◆ What to produce
Every line below that has the string "网易支付" adds one to the count. Give that count by itself.

(Change detection data)
###
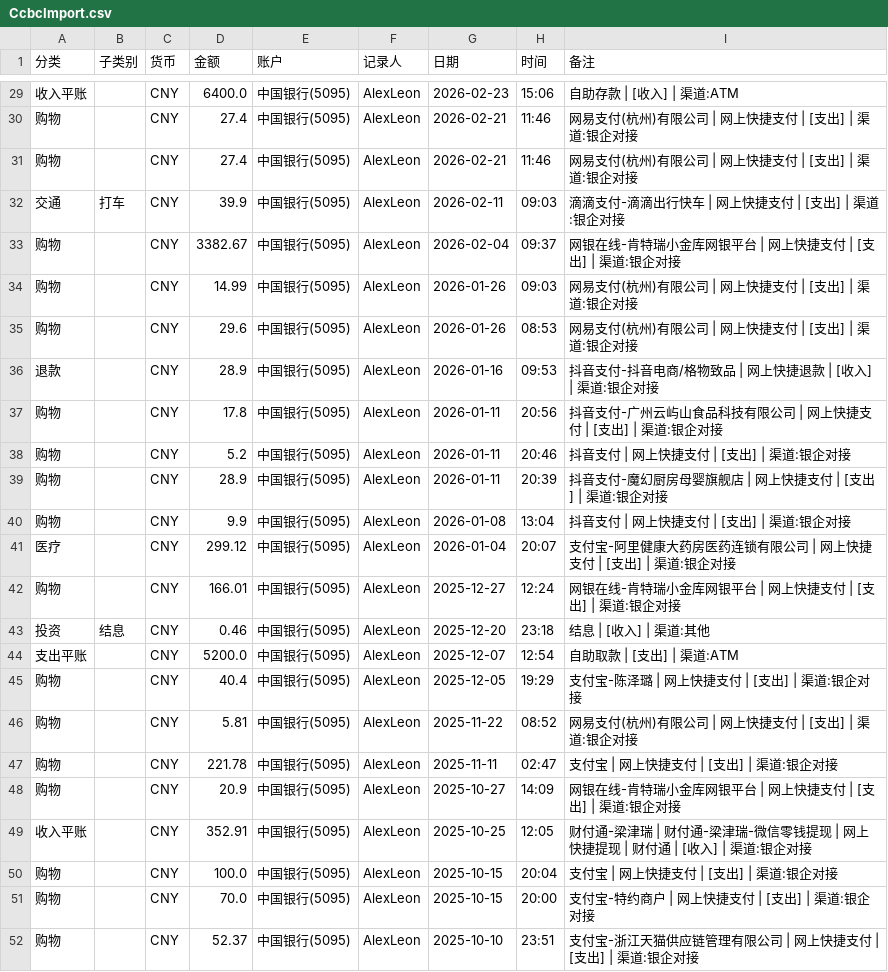
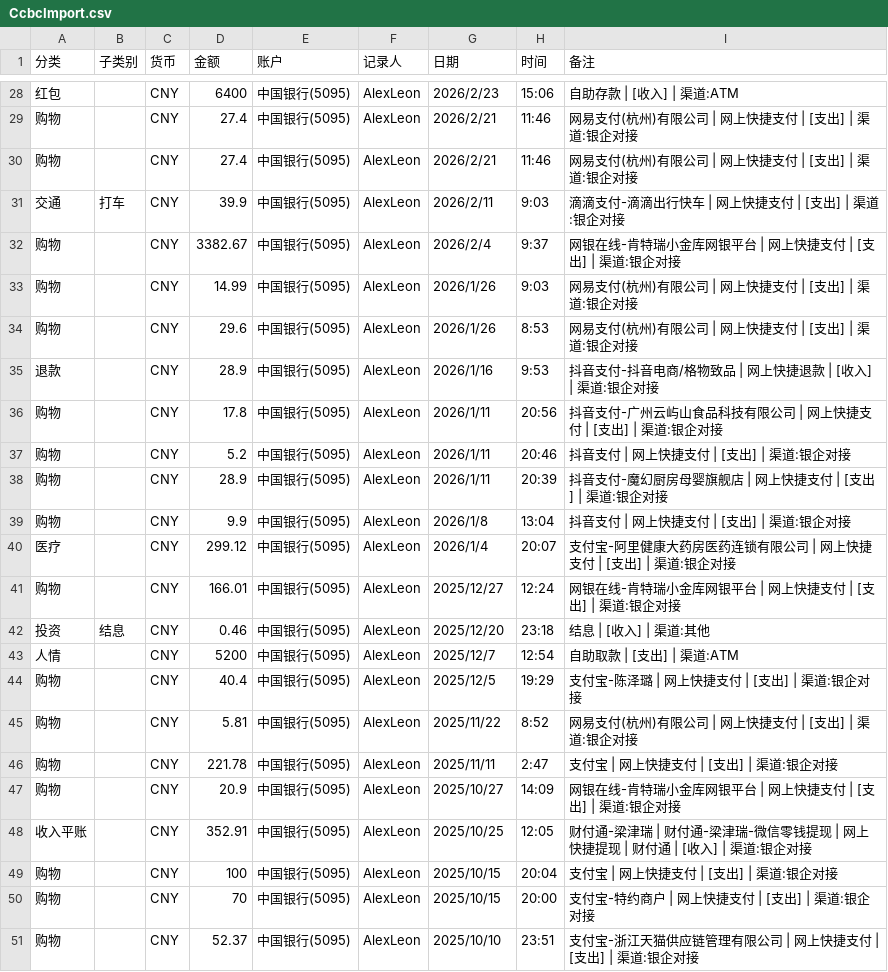
Before and after one commit to AlexLeonCN/BillsFilter, a CSV file: 2026-08/中国银行账单/CcbcImport.csv, drawn as a sheet; only a part is shown, gaps mark what is left out; the diff covers the shown part only.

```diff
--- a/2026-08/中国银行账单/CcbcImport.csv
+++ b/2026-08/中国银行账单/CcbcImport.csv
@@ -29,24 +28,24 @@
-收入平账,,CNY,6400.0,中国银行(5095),AlexLeon,2026-02-23,15:06,自助存款 | [收入] | 渠道:ATM
-购物,,CNY,27.4,中国银行(5095),AlexLeon,2026-02-21,11:46,网易支付(杭州)有限公司 | 网上快捷支付 | [支出] | 渠道:银企对接
-购物,,CNY,27.4,中国银行(5095),AlexLeon,2026-02-21,11:46,网易支付(杭州)有限公司 | 网上快捷支付 | [支出] | 渠道:银企对接
-交通,打车,CNY,39.9,中国银行(5095),AlexLeon,2026-02-11,09:03,滴滴支付-滴滴出行快车 | 网上快捷支付 | [支出] | 渠道:银企对接
-购物,,CNY,3382.67,中国银行(5095),AlexLeon,2026-02-04,09:37,网银在线-肯特瑞小金库网银平台 | 网上快捷支付 | [支出] | 渠道:银企对接
-购物,,CNY,14.99,中国银行(5095),AlexLeon,2026-01-26,09:03,网易支付(杭州)有限公司 | 网上快捷支付 | [支出] | 渠道:银企对接
-购物,,CNY,29.6,中国银行(5095),AlexLeon,2026-01-26,08:53,网易支付(杭州)有限公司 | 网上快捷支付 | [支出] | 渠道:银企对接
-退款,,CNY,28.9,中国银行(5095),AlexLeon,2026-01-16,09:53,抖音支付-抖音电商/格物致品 | 网上快捷退款 | [收入] | 渠道:银企对接
-购物,,CNY,17.8,中国银行(5095),AlexLeon,2026-01-11,20:56,抖音支付-广州云屿山食品科技有限公司 | 网上快捷支付 | [支出] | 渠道:银企对接
-购物,,CNY,5.2,中国银行(5095),AlexLeon,2026-01-11,20:46,抖音支付 | 网上快捷支付 | [支出] | 渠道:银企对接
-购物,,CNY,28.9,中国银行(5095),AlexLeon,2026-01-11,20:39,抖音支付-魔幻厨房母婴旗舰店 | 网上快捷支付 | [支出] | 渠道:银企对接
-购物,,CNY,9.9,中国银行(5095),AlexLeon,2026-01-08,13:04,抖音支付 | 网上快捷支付 | [支出] | 渠道:银企对接
-医疗,,CNY,299.12,中国银行(5095),AlexLeon,2026-01-04,20:07,支付宝-阿里健康大药房医药连锁有限公司 | 网上快捷支付 | [支出] | 渠道:银企对接
-购物,,CNY,166.01,中国银行(5095),AlexLeon,2025-12-27,12:24,网银在线-肯特瑞小金库网银平台 | 网上快捷支付 | [支出] | 渠道:银企对接
-投资,结息,CNY,0.46,中国银行(5095),AlexLeon,2025-12-20,23:18,结息 | [收入] | 渠道:其他
-支出平账,,CNY,5200.0,中国银行(5095),AlexLeon,2025-12-07,12:54,自助取款 | [支出] | 渠道:ATM
-购物,,CNY,40.4,中国银行(5095),AlexLeon,2025-12-05,19:29,支付宝-陈泽璐 | 网上快捷支付 | [支出] | 渠道:银企对接
-购物,,CNY,5.81,中国银行(5095),AlexLeon,2025-11-22,08:52,网易支付(杭州)有限公司 | 网上快捷支付 | [支出] | 渠道:银企对接
-购物,,CNY,221.78,中国银行(5095),AlexLeon,2025-11-11,02:47,支付宝 | 网上快捷支付 | [支出] | 渠道:银企对接
-购物,,CNY,20.9,中国银行(5095),AlexLeon,2025-10-27,14:09,网银在线-肯特瑞小金库网银平台 | 网上快捷支付 | [支出] | 渠道:银企对接
-收入平账,,CNY,352.91,中国银行(5095),AlexLeon,2025-10-25,12:05,财付通-梁津瑞 | 财付通-梁津瑞-微信零钱提现 | 网上快捷提现 | 财付通 | [收入] | 渠道:银企对接
-购物,,CNY,100.0,中国银行(5095),AlexLeon,2025-10-15,20:04,支付宝 | 网上快捷支付 | [支出] | 渠道:银企对接
-购物,,CNY,70.0,中国银行(5095),AlexLeon,2025-10-15,20:00,支付宝-特约商户 | 网上快捷支付 | [支出] | 渠道:银企对接
-购物,,CNY,52.37,中国银行(5095),AlexLeon,2025-10-10,23:51,支付宝-浙江天猫供应链管理有限公司 | 网上快捷支付 | [支出] | 渠道:银企对接
+红包,,CNY,6400,中国银行(5095),AlexLeon,2026/2/23,15:06,自助存款 | [收入] | 渠道:ATM
+购物,,CNY,27.4,中国银行(5095),AlexLeon,2026/2/21,11:46,网易支付(杭州)有限公司 | 网上快捷支付 | [支出] | 渠道:银企对接
+购物,,CNY,27.4,中国银行(5095),AlexLeon,2026/2/21,11:46,网易支付(杭州)有限公司 | 网上快捷支付 | [支出] | 渠道:银企对接
+交通,打车,CNY,39.9,中国银行(5095),AlexLeon,2026/2/11,9:03,滴滴支付-滴滴出行快车 | 网上快捷支付 | [支出] | 渠道:银企对接
+购物,,CNY,3382.67,中国银行(5095),AlexLeon,2026/2/4,9:37,网银在线-肯特瑞小金库网银平台 | 网上快捷支付 | [支出] | 渠道:银企对接
+购物,,CNY,14.99,中国银行(5095),AlexLeon,2026/1/26,9:03,网易支付(杭州)有限公司 | 网上快捷支付 | [支出] | 渠道:银企对接
+购物,,CNY,29.6,中国银行(5095),AlexLeon,2026/1/26,8:53,网易支付(杭州)有限公司 | 网上快捷支付 | [支出] | 渠道:银企对接
+退款,,CNY,28.9,中国银行(5095),AlexLeon,2026/1/16,9:53,抖音支付-抖音电商/格物致品 | 网上快捷退款 | [收入] | 渠道:银企对接
+购物,,CNY,17.8,中国银行(5095),AlexLeon,2026/1/11,20:56,抖音支付-广州云屿山食品科技有限公司 | 网上快捷支付 | [支出] | 渠道:银企对接
+购物,,CNY,5.2,中国银行(5095),AlexLeon,2026/1/11,20:46,抖音支付 | 网上快捷支付 | [支出] | 渠道:银企对接
+购物,,CNY,28.9,中国银行(5095),AlexLeon,2026/1/11,20:39,抖音支付-魔幻厨房母婴旗舰店 | 网上快捷支付 | [支出] | 渠道:银企对接
+购物,,CNY,9.9,中国银行(5095),AlexLeon,2026/1/8,13:04,抖音支付 | 网上快捷支付 | [支出] | 渠道:银企对接
+医疗,,CNY,299.12,中国银行(5095),AlexLeon,2026/1/4,20:07,支付宝-阿里健康大药房医药连锁有限公司 | 网上快捷支付 | [支出] | 渠道:银企对接
+购物,,CNY,166.01,中国银行(5095),AlexLeon,2025/12/27,12:24,网银在线-肯特瑞小金库网银平台 | 网上快捷支付 | [支出] | 渠道:银企对接
+投资,结息,CNY,0.46,中国银行(5095),AlexLeon,2025/12/20,23:18,结息 | [收入] | 渠道:其他
+人情,,CNY,5200,中国银行(5095),AlexLeon,2025/12/7,12:54,自助取款 | [支出] | 渠道:ATM
+购物,,CNY,40.4,中国银行(5095),AlexLeon,2025/12/5,19:29,支付宝-陈泽璐 | 网上快捷支付 | [支出] | 渠道:银企对接
+购物,,CNY,5.81,中国银行(5095),AlexLeon,2025/11/22,8:52,网易支付(杭州)有限公司 | 网上快捷支付 | [支出] | 渠道:银企对接
+购物,,CNY,221.78,中国银行(5095),AlexLeon,2025/11/11,2:47,支付宝 | 网上快捷支付 | [支出] | 渠道:银企对接
+购物,,CNY,20.9,中国银行(5095),AlexLeon,2025/10/27,14:09,网银在线-肯特瑞小金库网银平台 | 网上快捷支付 | [支出] | 渠道:银企对接
+收入平账,,CNY,352.91,中国银行(5095),AlexLeon,2025/10/25,12:05,财付通-梁津瑞 | 财付通-梁津瑞-微信零钱提现 | 网上快捷提现 | 财付通 | [收入] | 渠道:银企对接
+购物,,CNY,100,中国银行(5095),AlexLeon,2025/10/15,20:04,支付宝 | 网上快捷支付 | [支出] | 渠道:银企对接
+购物,,CNY,70,中国银行(5095),AlexLeon,2025/10/15,20:00,支付宝-特约商户 | 网上快捷支付 | [支出] | 渠道:银企对接
+购物,,CNY,52.37,中国银行(5095),AlexLeon,2025/10/10,23:51,支付宝-浙江天猫供应链管理有限公司 | 网上快捷支付 | [支出] | 渠道:银企对接
```
Also changed, not shown: 1 removed row and 47 edited cells elsewhere in this file, 2026-08/中国银行账单/CcbcTrans.csv.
###
◆ Worked solution
10